--- START ---

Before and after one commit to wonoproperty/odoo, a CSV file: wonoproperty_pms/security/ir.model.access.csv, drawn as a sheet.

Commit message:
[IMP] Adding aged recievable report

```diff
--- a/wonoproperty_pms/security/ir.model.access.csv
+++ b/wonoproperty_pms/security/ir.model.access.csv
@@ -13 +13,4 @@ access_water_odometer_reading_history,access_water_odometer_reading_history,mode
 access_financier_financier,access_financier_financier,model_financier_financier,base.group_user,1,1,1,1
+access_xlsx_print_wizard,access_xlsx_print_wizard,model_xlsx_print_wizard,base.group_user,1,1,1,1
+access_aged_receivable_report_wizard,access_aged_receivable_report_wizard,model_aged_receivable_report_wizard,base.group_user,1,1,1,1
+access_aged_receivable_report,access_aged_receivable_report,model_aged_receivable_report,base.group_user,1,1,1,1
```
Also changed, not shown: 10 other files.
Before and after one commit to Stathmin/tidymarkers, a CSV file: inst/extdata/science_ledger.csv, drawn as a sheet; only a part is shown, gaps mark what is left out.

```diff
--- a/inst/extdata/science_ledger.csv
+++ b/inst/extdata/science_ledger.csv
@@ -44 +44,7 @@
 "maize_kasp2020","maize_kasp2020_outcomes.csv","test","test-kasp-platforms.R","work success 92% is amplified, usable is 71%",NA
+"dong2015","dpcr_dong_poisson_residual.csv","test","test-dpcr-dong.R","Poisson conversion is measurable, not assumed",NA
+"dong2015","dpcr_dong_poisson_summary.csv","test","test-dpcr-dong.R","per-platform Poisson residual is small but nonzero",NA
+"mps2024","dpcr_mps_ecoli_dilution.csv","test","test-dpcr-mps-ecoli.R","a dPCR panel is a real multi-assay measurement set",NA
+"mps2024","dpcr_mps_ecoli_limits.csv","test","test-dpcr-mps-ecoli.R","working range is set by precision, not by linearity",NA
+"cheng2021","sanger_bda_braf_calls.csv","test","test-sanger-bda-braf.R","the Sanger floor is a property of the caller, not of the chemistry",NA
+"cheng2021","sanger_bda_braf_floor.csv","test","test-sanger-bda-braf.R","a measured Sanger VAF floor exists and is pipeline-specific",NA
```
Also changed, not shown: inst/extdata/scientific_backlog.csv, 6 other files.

--- END ---
--- START ---

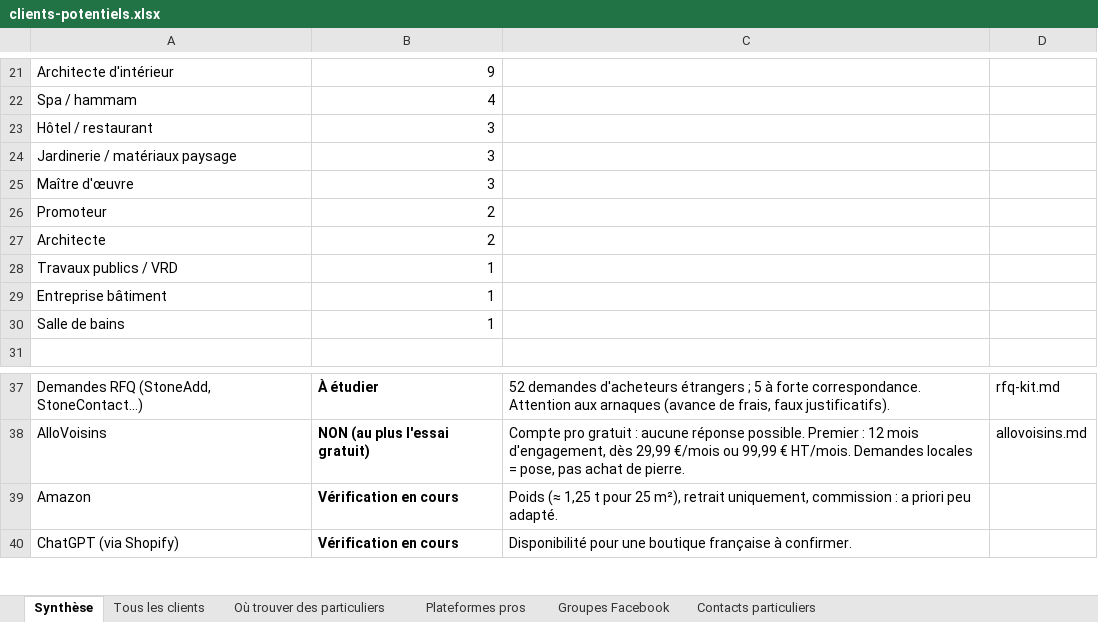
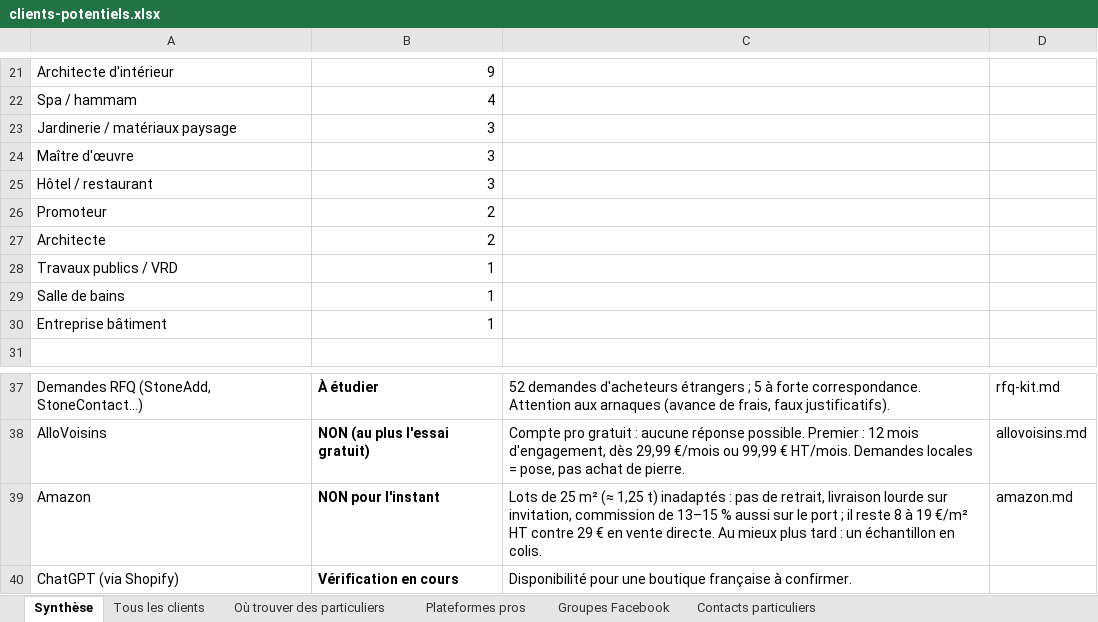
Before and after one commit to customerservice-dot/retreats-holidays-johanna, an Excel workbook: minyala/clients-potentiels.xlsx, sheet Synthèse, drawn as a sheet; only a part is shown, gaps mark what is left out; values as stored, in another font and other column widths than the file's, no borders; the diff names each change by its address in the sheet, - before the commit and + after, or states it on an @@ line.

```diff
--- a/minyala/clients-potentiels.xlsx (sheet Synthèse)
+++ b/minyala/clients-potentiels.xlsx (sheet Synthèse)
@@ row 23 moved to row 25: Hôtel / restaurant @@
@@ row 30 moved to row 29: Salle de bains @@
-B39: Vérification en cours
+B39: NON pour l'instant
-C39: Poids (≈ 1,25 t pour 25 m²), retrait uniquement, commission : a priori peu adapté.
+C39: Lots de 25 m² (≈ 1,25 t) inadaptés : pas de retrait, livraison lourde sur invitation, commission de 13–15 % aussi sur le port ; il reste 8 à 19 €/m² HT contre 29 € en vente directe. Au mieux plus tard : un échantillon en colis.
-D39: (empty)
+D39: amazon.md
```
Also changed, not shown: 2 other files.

--- END ---

TASK TO COMPLETE >> Return all lines of the material above in which the word "security" occurs.

FINISHED EXERCISE >>
Before and after one commit to wonoproperty/odoo, a CSV file: wonoproperty_pms/security/ir.model.access.csv, drawn as a sheet.
--- a/wonoproperty_pms/security/ir.model.access.csv
+++ b/wonoproperty_pms/security/ir.model.access.csv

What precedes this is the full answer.